If you can set that aside, then there is much to enjoy.  Boecker writes with an underlying humor and liveliness that kept my interest.  She also has a certain flair for the cinematic.  Her fight scenes were pretty epic.  The one scene, a fight between Elizabeth and a ghost butler mostly involving dead fowl as weapons, was just hilarious.  Some of the magical scenes towards the end were really atmospheric.  I also cared enough about the characters that I wanted to see them succeed and felt nervous for them when danger drew near.  Plus, she so neatly avoids a love triangle that I wanted to clap.  The Witch Hunter probably won't make it on my Best Of lists, and it certainly doesn't eclipse the intricate brilliance of Throne of Glass or even Graceling.  Then, it doesn't need to.   

in a sentence

The Witch Hunter is a fun, frothy fantasy.  While it leans too heavily on tropes, it certainly delivers an exciting adventure for anyone seeking a light summer read.  


  • 3/5  (on a scale from hated to loved) 
  • 5.5/10  (against everything I've ever read)
  • will i read this author again?  Maybe.  I'm not clamoring to.  
  • will i continue the series?  We'll see.  Probably not a top priority. 

Note: I received this copy from the publisher. The price of the book and its origin in no way affected by stated opinions.


  1. You did a very good review. I think I might have met you during BEA. Your review is well thought out. I liked it a little bit more than you did, but that's okay. I hope you love all your new books.

    Grace @ Books of Love

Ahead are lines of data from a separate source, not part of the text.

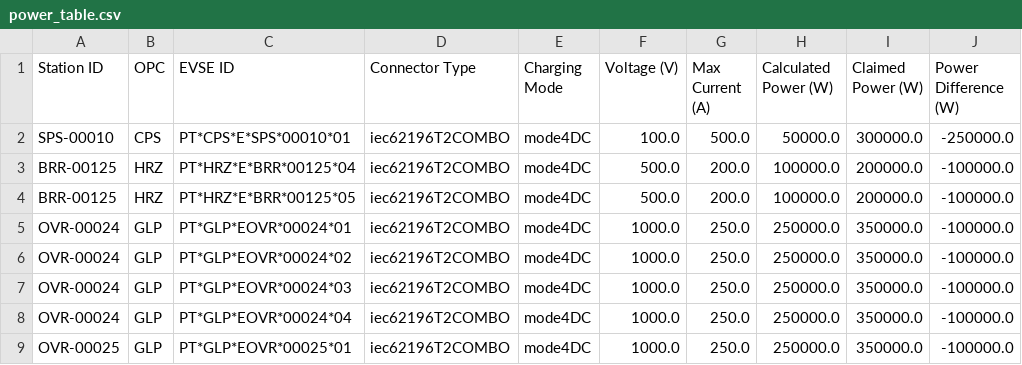
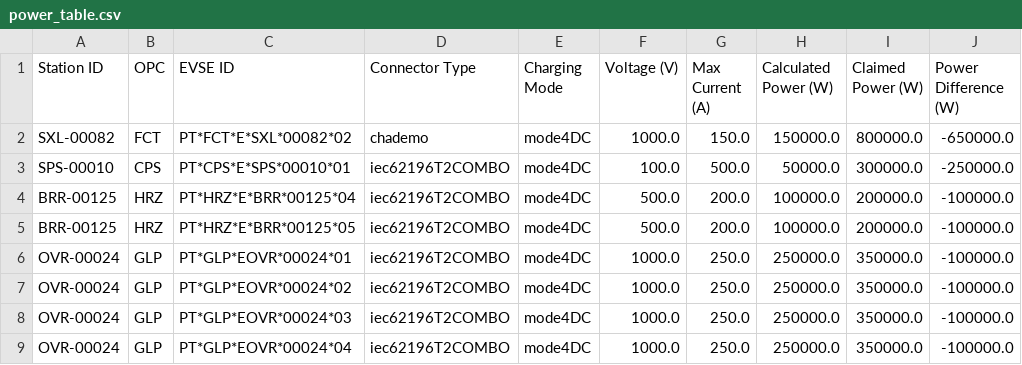
Before and after one commit to avataranedotas/get_NAP_mobie, a CSV file: power_table.csv, drawn as a sheet; only a part is shown; the shorter side is filled out with more unchanged rows; the diff names each change by its address in the sheet, - before the commit and + after, or states it on an @@ line.

```diff
--- a/power_table.csv
+++ b/power_table.csv
+row 2: SXL-00082 | FCT | PT*FCT*E*SXL*00082*02 | chademo | mode4DC | 1000.0 | 150.0 | 150000.0 | 800000.0 | -650000.0
```
Also changed, not shown: power_table.tsv, 9 other files.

    1. Thanks! I'm glad you liked it. I'm always sad when I don't like a book as much as I want to.

      Did we meet? Do you remember where it was?